Managing Records

Records management responsibilities go beyond keeping and disposing of records at the appropriate time. Departments are responsible for efficiently managing records so that they are accessible during their active life. This entails creating, catagorizing, and saving records in a way that allows them to be easily located, retrieved, and used.

Box Best Practices

Box lets you store all of your content online, so you can access, manage, and share it from anywhere. The following best practices aim to help you make the most of this tool.

E-mail Management

E-mail that is sent or received and maintained by Emory University pursuant of its legal obligations or in the transaction of its business are records. Not all e-mail will be considered records, and in fact a significant proportion are likely to be non-records, such as personal mail, spam, or listserv traffic. The length of time for which e-mail is retained is based on its content. While you won't find a record series on the retention schedule specifically for e-mail, it's most often considered correspondence.

In order to manage e-mail efficiently, consider the following when composing messages.

  • Subject lines: Use a subject line that's short and descriptive. This will help your correspondents identify the incoming message and file and retrieve it for future use. If the topic changes, change the subject line as well.
  • Addressees: Ensure that messages are only sent to those who need to receive them. Be especially careful when using reply or reply-to-all functions and automatically completed e-mail addresses.
  • Attachments: Attachments use a lot of space and can be lost as an e-mail thread grows. When possible, use links instead of attachments or reference a file location on a shared drive. If you must send an attachment, include a description of it in the text of the e-mail to facilitate searching.
  • Signatures: Always use a signature block. This should include at a minimum your name, title, department, phone number, and e-mail address. Avoid using images in your signature block, as these will appear to be attachments, making the size of your e-mail larger and making it harder for recipients to search their e-mail for business-related attachments.

Employee Separation

When an employee leaves a position, all records - whether paper or electronic - under the control of that employee should be reviewed and dealt with according to University records procedures. Employees may keep records in their desk, local file cabinets, on their computer desktop, or on network drives, but the records remain University property.
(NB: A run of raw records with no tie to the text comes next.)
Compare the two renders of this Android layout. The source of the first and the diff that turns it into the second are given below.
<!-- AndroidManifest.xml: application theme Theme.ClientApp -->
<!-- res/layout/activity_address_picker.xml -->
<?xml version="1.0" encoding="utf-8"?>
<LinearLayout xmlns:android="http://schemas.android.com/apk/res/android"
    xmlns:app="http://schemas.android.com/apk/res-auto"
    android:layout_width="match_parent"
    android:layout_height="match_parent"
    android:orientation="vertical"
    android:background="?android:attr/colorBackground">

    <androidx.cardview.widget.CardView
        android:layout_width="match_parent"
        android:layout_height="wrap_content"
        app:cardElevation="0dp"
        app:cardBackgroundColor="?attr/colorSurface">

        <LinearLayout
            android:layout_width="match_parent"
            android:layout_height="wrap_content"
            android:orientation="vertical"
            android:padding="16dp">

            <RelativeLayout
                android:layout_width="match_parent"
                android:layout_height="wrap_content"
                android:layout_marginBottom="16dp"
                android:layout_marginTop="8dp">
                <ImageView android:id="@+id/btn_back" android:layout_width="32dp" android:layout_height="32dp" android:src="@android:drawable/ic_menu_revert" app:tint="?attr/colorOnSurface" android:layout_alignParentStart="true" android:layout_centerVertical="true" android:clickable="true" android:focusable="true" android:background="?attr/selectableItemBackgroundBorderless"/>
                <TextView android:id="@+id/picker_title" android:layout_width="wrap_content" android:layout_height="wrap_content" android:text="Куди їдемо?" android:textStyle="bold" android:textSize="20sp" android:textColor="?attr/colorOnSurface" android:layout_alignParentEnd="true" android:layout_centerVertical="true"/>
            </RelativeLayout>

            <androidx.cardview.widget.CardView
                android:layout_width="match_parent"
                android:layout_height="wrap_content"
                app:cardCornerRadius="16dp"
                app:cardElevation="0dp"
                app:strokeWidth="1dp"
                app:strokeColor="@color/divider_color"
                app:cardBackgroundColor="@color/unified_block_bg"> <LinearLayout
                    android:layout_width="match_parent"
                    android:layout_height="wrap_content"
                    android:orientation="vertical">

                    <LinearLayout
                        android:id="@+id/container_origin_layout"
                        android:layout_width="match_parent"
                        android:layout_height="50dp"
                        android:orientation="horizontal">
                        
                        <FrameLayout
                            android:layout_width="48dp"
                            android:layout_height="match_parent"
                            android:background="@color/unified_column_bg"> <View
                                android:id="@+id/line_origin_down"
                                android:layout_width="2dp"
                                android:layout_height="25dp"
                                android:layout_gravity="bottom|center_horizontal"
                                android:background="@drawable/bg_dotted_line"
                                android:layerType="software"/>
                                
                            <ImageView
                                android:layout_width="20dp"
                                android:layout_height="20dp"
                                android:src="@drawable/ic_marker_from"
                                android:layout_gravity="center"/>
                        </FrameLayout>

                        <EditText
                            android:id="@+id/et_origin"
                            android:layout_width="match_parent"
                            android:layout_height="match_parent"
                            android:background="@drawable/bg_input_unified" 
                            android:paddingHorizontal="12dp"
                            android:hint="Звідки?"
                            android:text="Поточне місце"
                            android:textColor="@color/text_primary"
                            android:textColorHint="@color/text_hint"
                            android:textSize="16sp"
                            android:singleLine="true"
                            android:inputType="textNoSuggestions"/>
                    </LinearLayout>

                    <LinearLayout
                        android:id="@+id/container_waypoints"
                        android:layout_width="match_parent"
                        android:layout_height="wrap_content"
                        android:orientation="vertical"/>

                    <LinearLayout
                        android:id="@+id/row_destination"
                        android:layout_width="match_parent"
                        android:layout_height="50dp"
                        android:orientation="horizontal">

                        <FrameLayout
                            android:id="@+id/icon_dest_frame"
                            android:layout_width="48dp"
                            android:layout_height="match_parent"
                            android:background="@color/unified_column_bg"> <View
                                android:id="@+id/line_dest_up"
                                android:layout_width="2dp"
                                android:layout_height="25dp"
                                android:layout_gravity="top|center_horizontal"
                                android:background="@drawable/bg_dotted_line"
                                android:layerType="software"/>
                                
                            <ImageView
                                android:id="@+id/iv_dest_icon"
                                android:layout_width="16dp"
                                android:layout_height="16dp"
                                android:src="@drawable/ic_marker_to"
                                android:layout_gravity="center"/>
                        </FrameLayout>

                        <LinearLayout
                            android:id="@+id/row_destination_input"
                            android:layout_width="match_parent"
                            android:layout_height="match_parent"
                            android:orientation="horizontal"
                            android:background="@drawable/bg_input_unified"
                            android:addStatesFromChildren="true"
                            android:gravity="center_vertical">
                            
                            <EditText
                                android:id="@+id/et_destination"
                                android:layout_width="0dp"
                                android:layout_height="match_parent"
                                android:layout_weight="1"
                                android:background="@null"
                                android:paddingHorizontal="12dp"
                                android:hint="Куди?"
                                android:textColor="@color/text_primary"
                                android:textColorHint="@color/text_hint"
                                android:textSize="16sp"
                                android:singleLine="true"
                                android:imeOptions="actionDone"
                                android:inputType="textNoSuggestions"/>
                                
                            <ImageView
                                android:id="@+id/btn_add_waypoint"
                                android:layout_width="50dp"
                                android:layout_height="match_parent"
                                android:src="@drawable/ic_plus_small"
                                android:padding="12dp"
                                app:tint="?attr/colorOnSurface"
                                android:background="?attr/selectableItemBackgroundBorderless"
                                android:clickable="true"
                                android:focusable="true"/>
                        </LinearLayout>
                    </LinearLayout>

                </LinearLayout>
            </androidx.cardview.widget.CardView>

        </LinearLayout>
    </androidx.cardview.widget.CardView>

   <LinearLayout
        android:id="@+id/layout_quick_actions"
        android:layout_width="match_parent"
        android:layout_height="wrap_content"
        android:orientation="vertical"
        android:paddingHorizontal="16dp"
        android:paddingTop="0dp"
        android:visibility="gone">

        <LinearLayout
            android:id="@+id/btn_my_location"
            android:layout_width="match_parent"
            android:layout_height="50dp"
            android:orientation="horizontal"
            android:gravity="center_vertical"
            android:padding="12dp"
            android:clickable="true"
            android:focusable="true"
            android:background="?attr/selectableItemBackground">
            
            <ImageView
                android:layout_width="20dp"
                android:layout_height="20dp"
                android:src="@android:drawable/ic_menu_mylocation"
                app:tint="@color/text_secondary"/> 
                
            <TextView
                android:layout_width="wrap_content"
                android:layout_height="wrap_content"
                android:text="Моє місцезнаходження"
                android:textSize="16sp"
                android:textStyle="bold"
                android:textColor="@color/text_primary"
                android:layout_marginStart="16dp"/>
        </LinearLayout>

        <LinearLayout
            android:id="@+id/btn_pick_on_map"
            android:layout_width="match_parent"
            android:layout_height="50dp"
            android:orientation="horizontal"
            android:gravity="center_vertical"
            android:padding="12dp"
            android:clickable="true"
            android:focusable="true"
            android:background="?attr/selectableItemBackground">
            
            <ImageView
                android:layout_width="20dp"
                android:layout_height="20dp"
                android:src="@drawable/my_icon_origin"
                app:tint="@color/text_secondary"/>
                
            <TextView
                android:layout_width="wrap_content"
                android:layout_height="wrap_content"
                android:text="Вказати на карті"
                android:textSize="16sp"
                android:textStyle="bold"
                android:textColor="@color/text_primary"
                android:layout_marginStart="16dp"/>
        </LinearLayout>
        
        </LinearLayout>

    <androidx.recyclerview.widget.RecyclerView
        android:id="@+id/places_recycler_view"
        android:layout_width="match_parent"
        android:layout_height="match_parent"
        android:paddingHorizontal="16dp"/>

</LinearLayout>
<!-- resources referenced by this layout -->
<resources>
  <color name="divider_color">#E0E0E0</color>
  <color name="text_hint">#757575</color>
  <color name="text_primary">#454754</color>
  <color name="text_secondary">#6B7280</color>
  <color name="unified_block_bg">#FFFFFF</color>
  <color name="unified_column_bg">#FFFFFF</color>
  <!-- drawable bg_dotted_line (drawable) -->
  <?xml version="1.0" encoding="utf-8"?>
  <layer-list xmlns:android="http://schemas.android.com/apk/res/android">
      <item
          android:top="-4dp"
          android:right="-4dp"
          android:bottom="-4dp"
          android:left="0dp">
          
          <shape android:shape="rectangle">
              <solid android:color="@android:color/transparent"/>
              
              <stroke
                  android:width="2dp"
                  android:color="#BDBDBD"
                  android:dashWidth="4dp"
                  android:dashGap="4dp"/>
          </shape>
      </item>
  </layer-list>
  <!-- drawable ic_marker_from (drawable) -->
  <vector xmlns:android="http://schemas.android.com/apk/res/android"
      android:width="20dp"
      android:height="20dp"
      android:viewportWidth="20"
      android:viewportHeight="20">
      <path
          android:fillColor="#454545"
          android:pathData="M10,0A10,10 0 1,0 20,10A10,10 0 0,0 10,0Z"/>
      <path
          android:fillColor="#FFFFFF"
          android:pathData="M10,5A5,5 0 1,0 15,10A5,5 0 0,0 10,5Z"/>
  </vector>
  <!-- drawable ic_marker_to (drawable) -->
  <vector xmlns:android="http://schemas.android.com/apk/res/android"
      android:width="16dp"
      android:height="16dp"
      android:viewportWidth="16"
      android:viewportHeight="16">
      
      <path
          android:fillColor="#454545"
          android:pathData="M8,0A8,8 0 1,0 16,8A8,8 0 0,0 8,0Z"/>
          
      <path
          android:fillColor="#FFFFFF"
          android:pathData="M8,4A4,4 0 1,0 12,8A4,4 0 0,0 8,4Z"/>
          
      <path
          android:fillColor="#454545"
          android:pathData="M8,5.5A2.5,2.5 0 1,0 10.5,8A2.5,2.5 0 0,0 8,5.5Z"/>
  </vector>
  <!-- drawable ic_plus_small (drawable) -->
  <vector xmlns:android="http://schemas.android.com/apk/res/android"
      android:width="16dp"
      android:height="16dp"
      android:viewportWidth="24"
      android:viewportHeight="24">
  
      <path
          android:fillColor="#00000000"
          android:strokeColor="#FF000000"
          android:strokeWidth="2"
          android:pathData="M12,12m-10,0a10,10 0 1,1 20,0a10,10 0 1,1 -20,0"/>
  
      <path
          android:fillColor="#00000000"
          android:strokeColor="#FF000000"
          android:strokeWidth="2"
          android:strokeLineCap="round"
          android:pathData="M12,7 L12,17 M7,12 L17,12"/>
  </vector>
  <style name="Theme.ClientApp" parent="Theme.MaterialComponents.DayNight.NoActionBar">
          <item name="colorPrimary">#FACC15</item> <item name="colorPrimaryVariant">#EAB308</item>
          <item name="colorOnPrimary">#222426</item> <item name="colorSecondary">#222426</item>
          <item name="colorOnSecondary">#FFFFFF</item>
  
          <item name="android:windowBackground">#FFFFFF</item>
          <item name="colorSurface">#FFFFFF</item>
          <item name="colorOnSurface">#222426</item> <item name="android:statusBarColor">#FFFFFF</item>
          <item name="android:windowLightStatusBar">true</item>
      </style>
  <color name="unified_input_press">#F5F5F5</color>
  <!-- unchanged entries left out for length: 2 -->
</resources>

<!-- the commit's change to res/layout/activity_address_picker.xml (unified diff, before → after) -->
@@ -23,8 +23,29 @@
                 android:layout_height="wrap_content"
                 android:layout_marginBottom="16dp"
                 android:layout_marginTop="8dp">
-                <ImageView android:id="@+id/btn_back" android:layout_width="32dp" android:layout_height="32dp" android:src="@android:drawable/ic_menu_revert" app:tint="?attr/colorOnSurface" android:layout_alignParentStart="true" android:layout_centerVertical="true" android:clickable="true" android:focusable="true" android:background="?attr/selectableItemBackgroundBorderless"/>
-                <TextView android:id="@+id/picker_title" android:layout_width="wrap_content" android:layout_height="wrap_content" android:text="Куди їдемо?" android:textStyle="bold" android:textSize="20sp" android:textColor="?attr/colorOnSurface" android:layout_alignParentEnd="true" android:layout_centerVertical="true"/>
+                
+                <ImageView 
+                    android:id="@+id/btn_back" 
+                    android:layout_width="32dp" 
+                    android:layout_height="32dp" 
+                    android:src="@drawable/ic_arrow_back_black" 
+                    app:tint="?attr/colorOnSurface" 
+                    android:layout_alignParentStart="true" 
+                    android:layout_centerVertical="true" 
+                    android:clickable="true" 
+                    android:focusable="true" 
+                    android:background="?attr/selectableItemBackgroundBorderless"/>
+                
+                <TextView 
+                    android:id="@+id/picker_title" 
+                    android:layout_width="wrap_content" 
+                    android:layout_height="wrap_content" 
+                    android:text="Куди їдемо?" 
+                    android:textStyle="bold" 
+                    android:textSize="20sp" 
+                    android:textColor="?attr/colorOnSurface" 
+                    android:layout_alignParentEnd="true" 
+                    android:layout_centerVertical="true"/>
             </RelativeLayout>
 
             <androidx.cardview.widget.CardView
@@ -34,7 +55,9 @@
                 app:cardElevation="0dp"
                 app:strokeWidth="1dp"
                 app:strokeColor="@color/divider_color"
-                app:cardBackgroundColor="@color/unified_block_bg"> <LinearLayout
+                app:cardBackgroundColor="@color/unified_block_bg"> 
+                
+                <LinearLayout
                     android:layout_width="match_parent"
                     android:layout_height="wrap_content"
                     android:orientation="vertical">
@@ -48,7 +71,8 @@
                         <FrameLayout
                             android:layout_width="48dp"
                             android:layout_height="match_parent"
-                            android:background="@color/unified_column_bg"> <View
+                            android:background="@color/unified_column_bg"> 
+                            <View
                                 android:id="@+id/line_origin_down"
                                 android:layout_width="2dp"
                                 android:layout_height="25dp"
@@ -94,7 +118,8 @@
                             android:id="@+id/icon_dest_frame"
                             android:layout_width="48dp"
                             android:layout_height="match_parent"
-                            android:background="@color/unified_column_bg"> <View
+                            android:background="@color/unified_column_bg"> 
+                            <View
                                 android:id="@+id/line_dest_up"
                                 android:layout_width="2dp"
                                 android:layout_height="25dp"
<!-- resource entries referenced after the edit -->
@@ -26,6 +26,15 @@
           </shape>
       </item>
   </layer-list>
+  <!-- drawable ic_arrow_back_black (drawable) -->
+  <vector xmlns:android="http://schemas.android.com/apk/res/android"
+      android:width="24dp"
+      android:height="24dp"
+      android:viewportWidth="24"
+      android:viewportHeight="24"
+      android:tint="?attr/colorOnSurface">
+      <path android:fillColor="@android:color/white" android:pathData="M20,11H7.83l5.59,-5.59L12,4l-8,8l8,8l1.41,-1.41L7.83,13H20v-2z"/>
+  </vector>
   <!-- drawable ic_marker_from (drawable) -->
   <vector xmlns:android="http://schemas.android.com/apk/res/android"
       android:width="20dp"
Records need to be transferred to another employee, into the office's filing system, or to off-site storage as appropriate. University departments must ensure that records in the possession of employees at the time of separation are managed properly so that important University information is not inadvertently destroyed, made public, or departs with the employee.


Prior to separation, the employee should provide his or her supervisor with a list of all University records in his/her possession and their location. If it isn't possible for the employee and supervisor to review the records and make decisions as to their disposition before separation, the employee's supervisor is responsible for ensuring the records are managed properly after the employee departs.

While IT personnel need to be involved to ensure proper transfer, protection, or deletion of electronic records, it's the responsibility of the employee's supervisor to ensure compliance with the University retention schedule as it applies to the employee's electronic records. IT personnel shouldn't delete or destroy University records without the approval of the separating employee's supervisor.


  • Active records should be transferred to the custody of other employees as appropriate.
  • Inactive records that have passed their retention period should be destroyed according to the retention schedule and in compliance with destruction procedures. Paper records that must be retained, but are not needed for day-to-day operations, may be sent to off-site storage for the remainder of their retention period.
  • Historic records should be transferred to the University Archives.
  • Non-records of a personal nature may be destroyed immediately.